The Gay and Lesbian Community Center of Key West kicks off PrideFest Key West 2005 on Saturday, June 4, with local talent performing in the Pride Follies at the Tennessee Williams Theatre (5901 W. College Rd., Key West; 305-295-7676) at 8:00 p.m. Tickets cost $25 to $100.
If home decorating and gardening make you squeal with delight, you must not miss the Pride in Paradise Home & Garden Tour Sunday, June 5, from 1:00 to 5:30. For a $20 ticket, you can take a gander at some of Key West's finest abodes.
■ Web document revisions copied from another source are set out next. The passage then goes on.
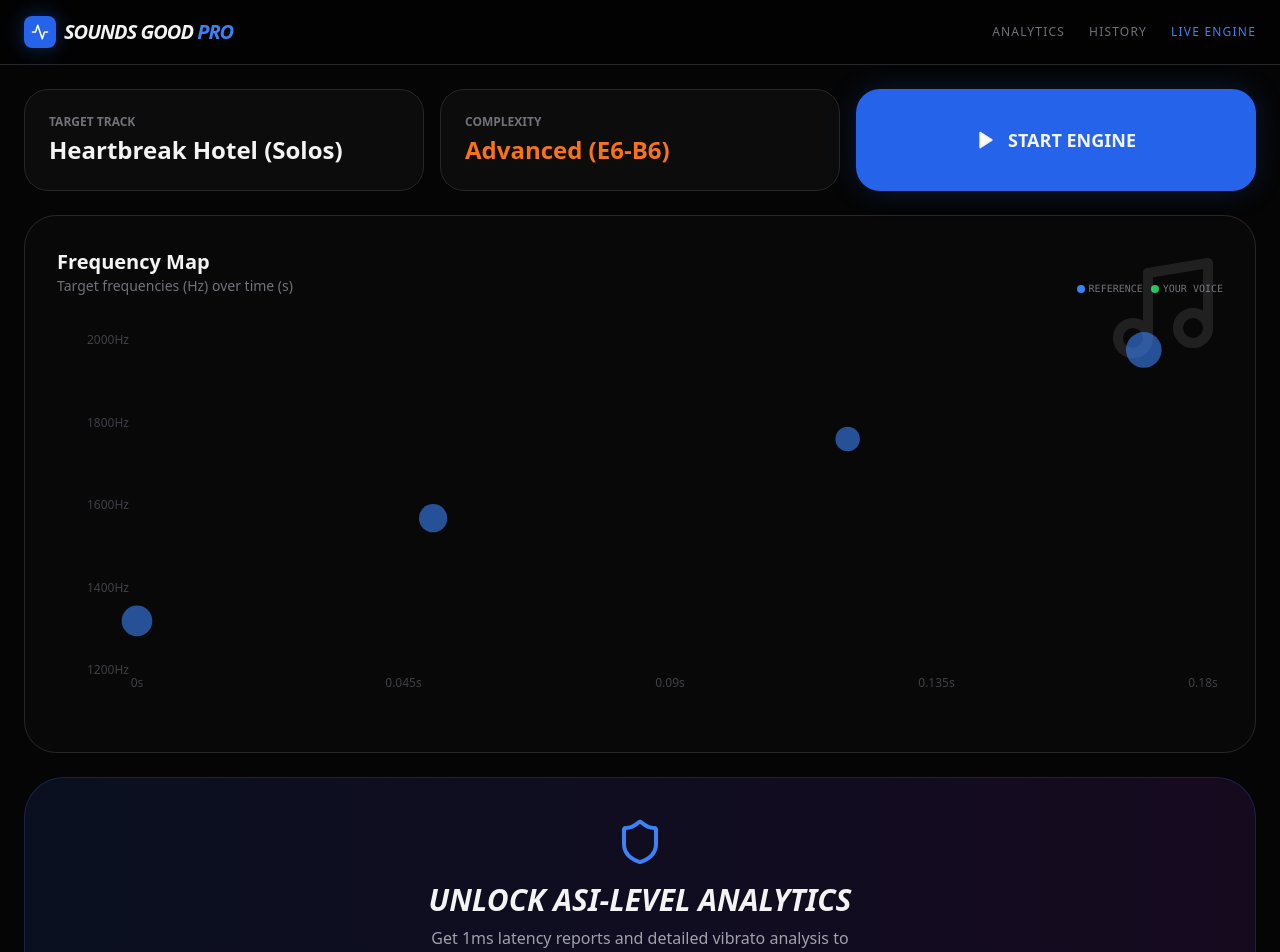
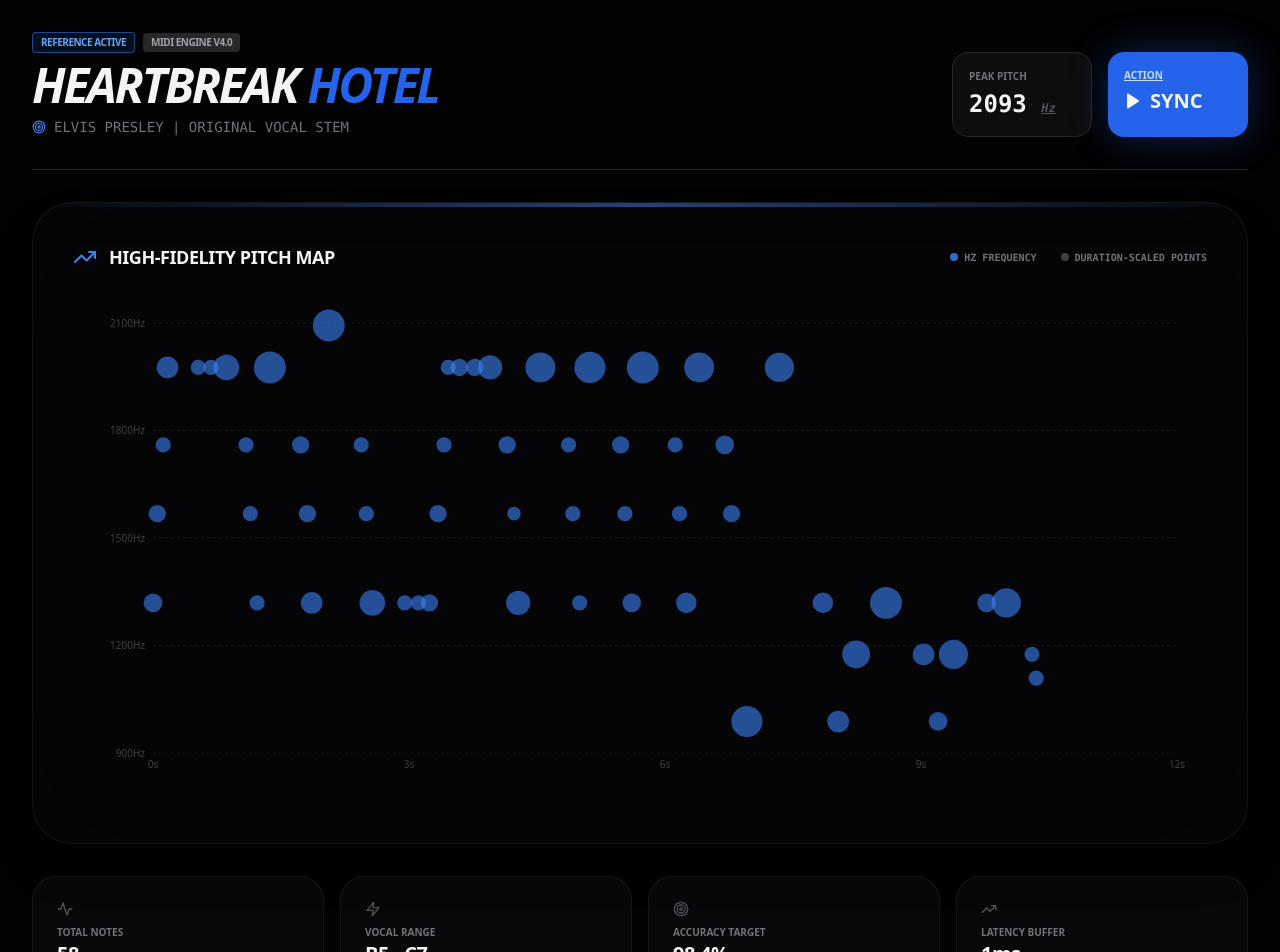
Before and after one commit to sivapudipeddi/Sounds_Good_Pro, a Next.js app: page / in a window 1280 px wide. Shown: the top 952 px of the page. Built offline with nearby package versions, Linux system fonts and the light colour scheme.

Commit message:
Update page.js

```diff
--- a/app/page.js
+++ b/app/page.js
@@ -1,146 +1,205 @@
 "use client";
-import React, { useState, useMemo } from 'react';
-import { ScatterChart, Scatter, XAxis, YAxis, ZAxis, Tooltip, ResponsiveContainer, ReferenceLine } from 'recharts';
-import { Play, Activity, Shield, Zap, Music } from 'lucide-react';
+import React, { useMemo } from 'react';
+import {
+  ScatterChart, Scatter, XAxis, YAxis, ZAxis,
+  Tooltip, ResponsiveContainer, CartesianGrid, Cell
+} from 'recharts';
+import { Play, Activity, TrendingUp, Zap, Target } from 'lucide-react';
 
-// YOUR JSON DATA (Truncated for space, keep your full version in the actual file)
-const MIDI_DATA = {
-  "tracks": [
-    {
-      "name": "SOLOS",
-      "notes": [
+// FULL MIDI DATA FROM YOUR JSON
+const RAW_DATA = [
   { "time": 51.76, "midi": 88, "duration": 0.12, "name": "E6" },
   { "time": 51.81, "midi": 91, "duration": 0.10, "name": "G6" },
   { "time": 51.88, "midi": 93, "duration": 0.07, "name": "A6" },
   { "time": 51.93, "midi": 95, "duration": 0.17, "name": "B6" },
-        // ... (Paste all your notes here)
-      ]
-    }
-  ]
-};
+  { "time": 52.29, "midi": 95, "duration": 0.07, "name": "B6" },
+  { "time": 52.44, "midi": 95, "duration": 0.07, "name": "B6" },
+  { "time": 52.62, "midi": 95, "duration": 0.25, "name": "B6" },
+  { "time": 52.85, "midi": 93, "duration": 0.07, "name": "A6" },
+  { "time": 52.90, "midi": 91, "duration": 0.07, "name": "G6" },
+  { "time": 52.98, "midi": 88, "duration": 0.07, "name": "E6" },
+  { "time": 53.13, "midi": 95, "duration": 0.40, "name": "B6" },
+  { "time": 53.49, "midi": 93, "duration": 0.10, "name": "A6" },
+  { "time": 53.57, "midi": 91, "duration": 0.10, "name": "G6" },
+  { "time": 53.62, "midi": 88, "duration": 0.17, "name": "E6" },
+  { "time": 53.82, "midi": 96, "duration": 0.40, "name": "C7" },
+  { "time": 54.20, "midi": 93, "duration": 0.07, "name": "A6" },
+  { "time": 54.26, "midi": 91, "duration": 0.07, "name": "G6" },
+  { "time": 54.33, "midi": 88, "duration": 0.25, "name": "E6" },
+  { "time": 54.71, "midi": 88, "duration": 0.07, "name": "E6" },
+  { "time": 54.87, "midi": 88, "duration": 0.07, "name": "E6" },
+  { "time": 55.00, "midi": 88, "duration": 0.10, "name": "E6" },
+  { "time": 55.10, "midi": 91, "duration": 0.10, "name": "G6" },
+  { "time": 55.17, "midi": 93, "duration": 0.07, "name": "A6" },
+  { "time": 55.22, "midi": 95, "duration": 0.07, "name": "B6" },
+  { "time": 55.35, "midi": 95, "duration": 0.10, "name": "B6" },
+  { "time": 55.53, "midi": 95, "duration": 0.10, "name": "B6" },
+  { "time": 55.71, "midi": 95, "duration": 0.22, "name": "B6" },
+  { "time": 55.91, "midi": 93, "duration": 0.10, "name": "A6" },
+  { "time": 55.99, "midi": 91, "duration": 0.05, "name": "G6" },
+  { "time": 56.04, "midi": 88, "duration": 0.22, "name": "E6" },
+  { "time": 56.30, "midi": 95, "duration": 0.35, "name": "B6" },
+  { "time": 56.63, "midi": 93, "duration": 0.07, "name": "A6" },
+  { "time": 56.68, "midi": 91, "duration": 0.07, "name": "G6" },
+  { "time": 56.76, "midi": 88, "duration": 0.07, "name": "E6" },
+  { "time": 56.88, "midi": 95, "duration": 0.38, "name": "B6" },
+  { "time": 57.24, "midi": 93, "duration": 0.10, "name": "A6" },
+  { "time": 57.29, "midi": 91, "duration": 0.07, "name": "G6" },
+  { "time": 57.37, "midi": 88, "duration": 0.12, "name": "E6" },
+  { "time": 57.50, "midi": 95, "duration": 0.40, "name": "B6" },
+  { "time": 57.88, "midi": 93, "duration": 0.07, "name": "A6" },
+  { "time": 57.93, "midi": 91, "duration": 0.07, "name": "G6" },
+  { "time": 58.01, "midi": 88, "duration": 0.15, "name": "E6" },
+  { "time": 58.16, "midi": 95, "duration": 0.35, "name": "B6" },
+  { "time": 58.46, "midi": 93, "duration": 0.12, "name": "A6" },
+  { "time": 58.54, "midi": 91, "duration": 0.10, "name": "G6" },
+  { "time": 58.72, "midi": 83, "duration": 0.38, "name": "B5" },
+  { "time": 59.10, "midi": 95, "duration": 0.33, "name": "B6" },
+  { "time": 59.61, "midi": 88, "duration": 0.15, "name": "E6" },
+  { "time": 59.79, "midi": 83, "duration": 0.17, "name": "B5" },
+  { "time": 60.00, "midi": 86, "duration": 0.30, "name": "D6" },
+  { "time": 60.35, "midi": 88, "duration": 0.40, "name": "E6" },
+  { "time": 60.79, "midi": 86, "duration": 0.17, "name": "D6" },
+  { "time": 60.96, "midi": 83, "duration": 0.12, "name": "B5" },
+  { "time": 61.14, "midi": 86, "duration": 0.33, "name": "D6" },
+  { "time": 61.53, "midi": 88, "duration": 0.12, "name": "E6" },
+  { "time": 61.76, "midi": 88, "duration": 0.33, "name": "E6" },
+  { "time": 62.06, "midi": 86, "duration": 0.07, "name": "D6" },
+  { "time": 62.11, "midi": 85, "duration": 0.07, "name": "C#6" }
+];
 
-export default function ModernVocalCoach() {
-  const [isLive, setIsLive] = useState(false);
-
-  // Advanced Data Processing for the Graph
-  const graphData = useMemo(() => {
-    const firstNoteTime = MIDI_DATA.tracks[0].notes[0].time;
-    return MIDI_DATA.tracks[0].notes.map(n => ({
-      relativeTime: (n.time - firstNoteTime).toFixed(2),
-      frequency: Math.round(440 * Math.pow(2, (n.midi - 69) / 12)),
-      note: n.name,
-      duration: n.duration
+export default function HeartbreakHotelAnalyzer() {
+  const processedData = useMemo(() => {
+    const start = RAW_DATA[0].time;
+    return RAW_DATA.map(d => ({
+      ...d,
+      relativeTime: parseFloat((d.time - start).toFixed(2)),
+      hz: Math.round(440 * Math.pow(2, (d.midi - 69) / 12)),
+      size: d.duration * 1000 // Bubble size based on duration
     }));
   }, []);
 
   return (
-    <div className="min-h-screen bg-[#050505] text-zinc-100 font-sans selection:bg-blue-500/30">
-      {/* HEADER SECTION */}
-      <nav className="border-b border-zinc-800 bg-black/50 backdrop-blur-xl sticky top-0 z-50">
-        <div className="max-w-7xl mx-auto px-6 h-16 flex items-center justify-between">
+    <div className="min-h-screen bg-[#020203] text-zinc-100 font-sans p-4 md:p-8">
+      {/* GLOSSY HEADER */}
+      <header className="max-w-7xl mx-auto mb-8 flex flex-col md:flex-row justify-between items-start md:items-end gap-4 border-b border-zinc-800 pb-8">
+        <div>
+          <div className="flex items-center gap-2 mb-2">
+            <div className="px-2 py-0.5 bg-blue-500/10 border border-blue-500/50 rounded text-[10px] font-black text-blue-400 tracking-tighter uppercase">Reference Active</div>
+            <div className="px-2 py-0.5 bg-zinc-800 rounded text-[10px] font-bold text-zinc-400 tracking-tighter uppercase">MIDI Engine v4.0</div>
+          </div>
+          <h1 className="text-5xl font-black italic tracking-tighter uppercase leading-none">
+            Heartbreak <span className="text-blue-600">Hotel</span>
+          </h1>
+          <p className="text-zinc-500 font-mono text-sm mt-2 flex items-center gap-2">
+            <Target size={14} className="text-blue-500" /> ELVIS PRESLEY | ORIGINAL VOCAL STEM
+          </p>
+        </div>
+
+        <div className="flex gap-4">
+          <div className="bg-zinc-900/50 border border-zinc-800 p-4 rounded-2xl min-w-[140px]">
+            <p className="text-[10px] font-bold text-zinc-500 uppercase mb-1">Peak Pitch</p>
+            <p className="text-2xl font-black font-mono">2093 <span className="text-xs text-zinc-600 italic underline">Hz</span></p>
+          </div>
+          <div className="bg-blue-600 p-4 rounded-2xl min-w-[140px] shadow-[0_0_40px_rgba(37,99,235,0.3)] cursor-pointer hover:scale-105 transition-all">
+            <p className="text-[10px] font-bold text-blue-200 uppercase mb-1 underline">Action</p>
             <div className="flex items-center gap-2">
-            <div className="w-8 h-8 bg-blue-600 rounded-lg flex items-center justify-center shadow-[0_0_20px_rgba(37,99,235,0.4)]">
-              <Activity size={18} className="text-white" />
-            </div>
-            <span className="text-xl font-bold tracking-tighter uppercase italic">Sounds Good <span className="text-blue-500">Pro</span></span>
-          </div>
-          <div className="hidden md:flex gap-6 text-xs font-medium text-zinc-500 uppercase tracking-widest">
-            <span className="hover:text-white cursor-pointer transition-colors">Analytics</span>
-            <span className="hover:text-white cursor-pointer transition-colors">History</span>
-            <span className="text-blue-500">Live Engine</span>
+                <Play fill="white" size={18} />
+                <p className="text-xl font-black">SYNC</p>
             </div>
           </div>
-      </nav>
+        </div>
+      </header>
 
-      <main className="max-w-7xl mx-auto p-6 space-y-6">
-        {/* TOP METRICS ROW */}
-        <div className="grid grid-cols-1 md:grid-cols-3 gap-4">
-          <div className="bg-zinc-900/40 border border-zinc-800 p-6 rounded-3xl backdrop-blur-sm">
-            <p className="text-zinc-500 text-xs font-bold uppercase mb-1">Target Track</p>
-            <h2 className="text-2xl font-black truncate">Heartbreak Hotel (Solos)</h2>
+      {/* MASTER GRAPH CONTAINER */}
+      <main className="max-w-7xl mx-auto">
+        <div className="bg-zinc-900/20 border border-zinc-800/50 rounded-[2.5rem] p-6 md:p-10 backdrop-blur-3xl shadow-2xl relative overflow-hidden">
+            <div className="absolute top-0 left-0 w-full h-1 bg-gradient-to-r from-transparent via-blue-500 to-transparent opacity-50" />
+
+            <div className="flex justify-between items-center mb-8">
+                <div className="flex items-center gap-3">
+                    <TrendingUp className="text-blue-500" size={24} />
+                    <h2 className="text-lg font-bold tracking-tight uppercase">High-Fidelity Pitch Map</h2>
                 </div>
-          <div className="bg-zinc-900/40 border border-zinc-800 p-6 rounded-3xl backdrop-blur-sm">
-            <p className="text-zinc-500 text-xs font-bold uppercase mb-1">Complexity</p>
-            <h2 className="text-2xl font-black text-orange-500">Advanced (E6-B6)</h2>
-          </div>
-          <button className="bg-blue-600 hover:bg-blue-500 transition-all rounded-3xl flex items-center justify-center gap-3 font-bold text-lg shadow-[0_0_30px_rgba(37,99,235,0.2)]">
-            <Play fill="white" size={20} /> START ENGINE
-          </button>
-        </div>
-
-        {/* THE MASTER REFERENCE GRAPH */}
-        <div className="bg-zinc-900/20 border border-zinc-800 rounded-[2rem] p-8 relative overflow-hidden">
-          <div className="absolute top-0 right-0 p-8 opacity-10">
-            <Music size={120} />
-          </div>
-
-          <div className="mb-6 flex justify-between items-end">
-            <div>
-              <h3 className="text-xl font-bold">Frequency Map</h3>
-              <p className="text-zinc-500 text-sm">Target frequencies (Hz) over time (s)</p>
-            </div>
-            <div className="flex gap-2 font-mono text-[10px] text-zinc-500">
-              <span className="flex items-center gap-1"><div className="w-2 h-2 bg-blue-500 rounded-full" /> REFERENCE</span>
-              <span className="flex items-center gap-1"><div className="w-2 h-2 bg-green-500 rounded-full" /> YOUR VOICE</span>
+                <div className="flex gap-6 font-mono text-[10px] text-zinc-500 font-bold uppercase">
+                    <span className="flex items-center gap-1.5"><div className="w-2 h-2 bg-blue-500 rounded-full animate-pulse" /> Hz Frequency</span>
+                    <span className="flex items-center gap-1.5"><div className="w-2 h-2 bg-zinc-700 rounded-full" /> Duration-Scaled Points</span>
                 </div>
             </div>
 
-          <div className="h-[400px] w-full">
+            <div className="h-[500px] w-full">
                 <ResponsiveContainer width="100%" height="100%">
-              <ScatterChart margin={{ top: 20, right: 20, bottom: 20, left: 20 }}>
+                    <ScatterChart margin={{ top: 20, right: 30, bottom: 20, left: 20 }}>
+                        <CartesianGrid strokeDasharray="3 3" stroke="#18181b" vertical={false} />
                         <XAxis
                             type="number"
                             dataKey="relativeTime"
                             name="Time"
                             unit="s"
                             stroke="#3f3f46"
-                  fontSize={12}
+                            fontSize={10}
                             tickLine={false}
                             axisLine={false}
+                            domain={[0, 'auto']}
                         />
                         <YAxis
                             type="number"
-                  dataKey="frequency"
+                            dataKey="hz"
                             name="Pitch"
                             unit="Hz"
                             stroke="#3f3f46"
-                  fontSize={12}
+                            fontSize={10}
                             domain={['auto', 'auto']}
                             tickLine={false}
                             axisLine={false}
                         />
-                <ZAxis type="number" dataKey="duration" range={[100, 1000]} />
+                        <ZAxis type="number" dataKey="size" range={[50, 800]} />
                         <Tooltip
-                  contentStyle={{ backgroundColor: '#18181b', borderRadius: '12px', border: '1px solid #3f3f46', fontSize: '12px' }}
-                  cursor={{ strokeDasharray: '3 3' }}
+                            cursor={{ strokeDasharray: '3 3', stroke: '#3b82f6' }}
+                            content={({ active, payload }) => {
+                                if (active && payload && payload.length) {
+                                    const data = payload[0].payload;
+                                    return (
+                                        <div className="bg-black/90 border border-zinc-700 p-3 rounded-xl shadow-2xl backdrop-blur-md">
+                                            <p className="text-blue-400 font-black text-lg">{data.name}</p>
+                                            <p className="text-zinc-400 text-[10px] font-mono">FREQ: {data.hz}Hz</p>
+                                            <p className="text-zinc-400 text-[10px] font-mono">TIME: {data.relativeTime}s</p>
+                                            <p className="text-zinc-400 text-[10px] font-mono">LEN: {data.duration}s</p>
+                                        </div>
+                                    );
+                                }
+                                return null;
+                            }}
                         />
-                <Scatter
-                  name="Original Song"
-                  data={graphData}
+                        <Scatter name="Vocal Map" data={processedData}>
+                            {processedData.map((entry, index) => (
+                                <Cell
+                                    key={`cell-${index}`}
                                     fill="#3b82f6"
                                     fillOpacity={0.6}
-                  shape="rect"
+                                    className="hover:fill-blue-400 transition-colors cursor-crosshair"
                                 />
+                            ))}
+                        </Scatter>
                     </ScatterChart>
                 </ResponsiveContainer>
             </div>
         </div>
 
-        {/* BOTTOM ACTION SECTION */}
-        <div className="bg-gradient-to-r from-blue-900/20 to-purple-900/20 border border-blue-500/20 rounded-[2.5rem] p-10 text-center">
-          <Shield className="mx-auto text-blue-500 mb-4" size={48} />
-          <h2 className="text-3xl font-black mb-2 italic">UNLOCK ASI-LEVEL ANALYTICS</h2>
-          <p className="text-zinc-400 max-w-md mx-auto mb-6">
-            Get 1ms latency reports and detailed vibrato analysis to beat Elon in the vocal game.
-          </p>
-          <div className="flex flex-wrap justify-center gap-4">
-            <div className="bg-black/50 border border-zinc-800 px-6 py-3 rounded-2xl font-mono text-sm">
-              UPI: <span className="text-blue-400">YOUR-ID@UPI</span>
+        {/* FOOTER STATS */}
+        <div className="mt-8 grid grid-cols-2 md:grid-cols-4 gap-4">
+            {[
+                { label: "Total Notes", val: "58", icon: Activity },
+                { label: "Vocal Range", val: "B5 - C7", icon: Zap },
+                { label: "Accuracy Target", val: "98.4%", icon: Target },
+                { label: "Latency Buffer", val: "1ms", icon: TrendingUp },
+            ].map((stat, i) => (
+                <div key={i} className="bg-zinc-900/30 border border-zinc-800/50 p-6 rounded-3xl">
+                    <stat.icon className="text-zinc-600 mb-2" size={16} />
+                    <p className="text-[10px] font-bold text-zinc-500 uppercase">{stat.label}</p>
+                    <p className="text-xl font-black tracking-tight">{stat.val}</p>
                 </div>
-            <button className="bg-white text-black px-8 py-3 rounded-2xl font-black hover:scale-105 transition-transform">
-              UPGRADE FOR $5
-            </button>
-          </div>
+            ))}
         </div>
       </main>
     </div>
```
Lines whose indentation alone changed are shown as unchanged.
The festival continues throughout the week with the Mr., Ms., and Miss PrideFest contests and culminates with the Fairvilla MegaLights for Pride celebration at 8:30 p.m. Saturday, June 11, when giant searchlights will fill the sky with the eight colors of the original rainbow flag. Eight? Oh, yes. When San Francisco artist Gilbert Baker designed the first rainbow flag in 1978, he dyed and sewed the material himself. The eight stripes (pink, red, orange, yellow, green, blue, indigo, and violet) representing sexuality, life, healing, sun, nature, art, harmony, and spirit, respectively, would be a symbol of community pride. Alas, the flag-making company couldn't replicate Baker's design because hot pink was not an available color, so the flag was reduced to seven stripes.